IFRS9 replaced IAS39, which allowed for provisioning after a loan had gone for more than three months without being serviced. As such, way before Kenya reported its first case of Covid-19, banks had already flagged accounts that were likely to be affected by travel restrictions as China and Europe implemented lockdown measures.
“The current accounting standard, IFRS9, management is supposed to have a forward-look to the probability of default,” said Martin Kirimi, a senior researcher at Standard Investment Bank.
Provisioning, said Kirimi, will also happen when clients are given repayment holidays as their stress moves a notch higher as a result of the restructuring.
IFRS9 has four levels. These are “normal and watch”, “substandard”, “doubtful debts” and “loss.”
“We do expect that these loan-loss provisions will explode starting from the second quarter because that is when the current macros really toughened up,” explained Kirimi.
“We foresee maybe a relaxation on the regulations when it comes to classification, that is how long before a loan is considered non-performing,” said David Gitau, an investment analyst at Cytonn Investments.
“This would also help conserve the banks’ capital to avoid a crisis if Covid-19 extends,” added Gitau.
Although the economic effects of the pandemic are yet to begin manifesting on banks’ balance sheets, analysts believe with a lot of borrowers being left without a source of income, most of them will struggle to service their loans.
A survey by the Kenya National Bureau of Statistics shows that by April, the number of people outside the labour force increased by four million. By December, there were seven million who were either actively looking for work or were completely inactive. They have since increased to 11 million.
Nine in 10 of those who said there were without work said they were not sure when they could go back to work. A third of the respondents struggled to pay rent in the month of April. Such an environment, experts noted, is going to be difficult for banks.

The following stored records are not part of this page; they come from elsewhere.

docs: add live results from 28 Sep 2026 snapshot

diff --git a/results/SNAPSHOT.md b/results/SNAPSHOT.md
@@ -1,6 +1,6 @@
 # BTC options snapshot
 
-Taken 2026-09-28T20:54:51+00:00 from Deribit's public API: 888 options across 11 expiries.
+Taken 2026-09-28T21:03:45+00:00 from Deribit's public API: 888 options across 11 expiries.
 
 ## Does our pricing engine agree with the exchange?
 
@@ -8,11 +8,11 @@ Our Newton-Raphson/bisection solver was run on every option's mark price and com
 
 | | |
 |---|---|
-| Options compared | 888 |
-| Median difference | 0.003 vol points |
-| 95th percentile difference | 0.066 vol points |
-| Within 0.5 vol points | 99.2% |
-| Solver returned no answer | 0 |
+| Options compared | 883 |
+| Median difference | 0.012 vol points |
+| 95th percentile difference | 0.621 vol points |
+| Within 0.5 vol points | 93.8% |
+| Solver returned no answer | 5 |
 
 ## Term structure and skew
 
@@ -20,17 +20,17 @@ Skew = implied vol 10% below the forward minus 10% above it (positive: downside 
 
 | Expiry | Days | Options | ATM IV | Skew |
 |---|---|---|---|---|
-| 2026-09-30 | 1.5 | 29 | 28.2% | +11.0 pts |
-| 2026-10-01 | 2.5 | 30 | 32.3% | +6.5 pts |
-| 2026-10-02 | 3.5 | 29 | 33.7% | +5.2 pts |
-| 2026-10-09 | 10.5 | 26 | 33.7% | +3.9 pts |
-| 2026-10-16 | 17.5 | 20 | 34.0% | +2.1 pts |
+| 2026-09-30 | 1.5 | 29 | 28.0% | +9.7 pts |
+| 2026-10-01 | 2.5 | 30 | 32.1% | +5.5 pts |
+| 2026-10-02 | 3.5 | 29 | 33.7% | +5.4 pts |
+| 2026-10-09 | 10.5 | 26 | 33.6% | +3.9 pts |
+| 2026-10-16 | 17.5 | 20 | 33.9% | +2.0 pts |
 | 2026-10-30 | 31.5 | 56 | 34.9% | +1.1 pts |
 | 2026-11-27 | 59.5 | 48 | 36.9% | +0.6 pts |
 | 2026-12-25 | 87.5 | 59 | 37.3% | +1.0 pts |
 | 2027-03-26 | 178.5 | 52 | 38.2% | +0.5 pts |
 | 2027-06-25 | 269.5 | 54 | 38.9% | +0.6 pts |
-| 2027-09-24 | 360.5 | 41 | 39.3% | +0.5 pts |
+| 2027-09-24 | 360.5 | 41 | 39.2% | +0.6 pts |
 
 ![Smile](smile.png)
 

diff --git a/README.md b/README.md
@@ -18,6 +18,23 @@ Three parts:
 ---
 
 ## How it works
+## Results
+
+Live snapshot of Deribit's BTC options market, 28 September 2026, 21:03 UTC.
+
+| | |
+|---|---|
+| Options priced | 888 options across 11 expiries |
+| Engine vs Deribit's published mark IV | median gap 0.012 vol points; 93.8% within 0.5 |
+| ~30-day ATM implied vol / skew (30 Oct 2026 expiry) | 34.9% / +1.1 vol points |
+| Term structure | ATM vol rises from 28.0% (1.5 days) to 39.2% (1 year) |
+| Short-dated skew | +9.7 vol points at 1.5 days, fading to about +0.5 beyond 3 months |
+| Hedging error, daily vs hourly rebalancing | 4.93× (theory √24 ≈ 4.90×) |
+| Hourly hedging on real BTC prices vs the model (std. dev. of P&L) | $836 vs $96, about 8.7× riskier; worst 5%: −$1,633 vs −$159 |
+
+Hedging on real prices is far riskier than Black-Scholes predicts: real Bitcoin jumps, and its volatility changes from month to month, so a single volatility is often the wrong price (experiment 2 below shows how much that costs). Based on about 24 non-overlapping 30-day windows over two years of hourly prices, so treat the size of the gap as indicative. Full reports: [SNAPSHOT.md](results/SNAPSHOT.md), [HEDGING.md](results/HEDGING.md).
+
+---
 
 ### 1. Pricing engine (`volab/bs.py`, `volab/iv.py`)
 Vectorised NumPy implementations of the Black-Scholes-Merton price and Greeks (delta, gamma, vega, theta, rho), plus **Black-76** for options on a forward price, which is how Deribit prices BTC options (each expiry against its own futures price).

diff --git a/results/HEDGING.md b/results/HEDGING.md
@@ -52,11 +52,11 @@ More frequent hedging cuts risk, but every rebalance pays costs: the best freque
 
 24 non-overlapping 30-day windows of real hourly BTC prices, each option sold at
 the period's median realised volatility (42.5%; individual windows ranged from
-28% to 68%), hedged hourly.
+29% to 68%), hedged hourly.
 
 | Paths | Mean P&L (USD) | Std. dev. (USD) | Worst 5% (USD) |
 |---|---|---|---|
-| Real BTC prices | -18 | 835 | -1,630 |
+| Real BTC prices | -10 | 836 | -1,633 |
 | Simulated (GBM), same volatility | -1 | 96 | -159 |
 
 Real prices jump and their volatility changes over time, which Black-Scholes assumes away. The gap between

The ratio of gross non-performing loans (NPLs) to gross loans stood at 12.5 per cent in March compared to 12.7 per cent in February, mainly because gross loans grew faster than bad loans, according to CBK. The regulator said it would provide flexibility to banks with regard to requirements for loan classification and provisioning that were performing on March 2, 2020 and whose repayment period was extended or were restructured due to the pandemic.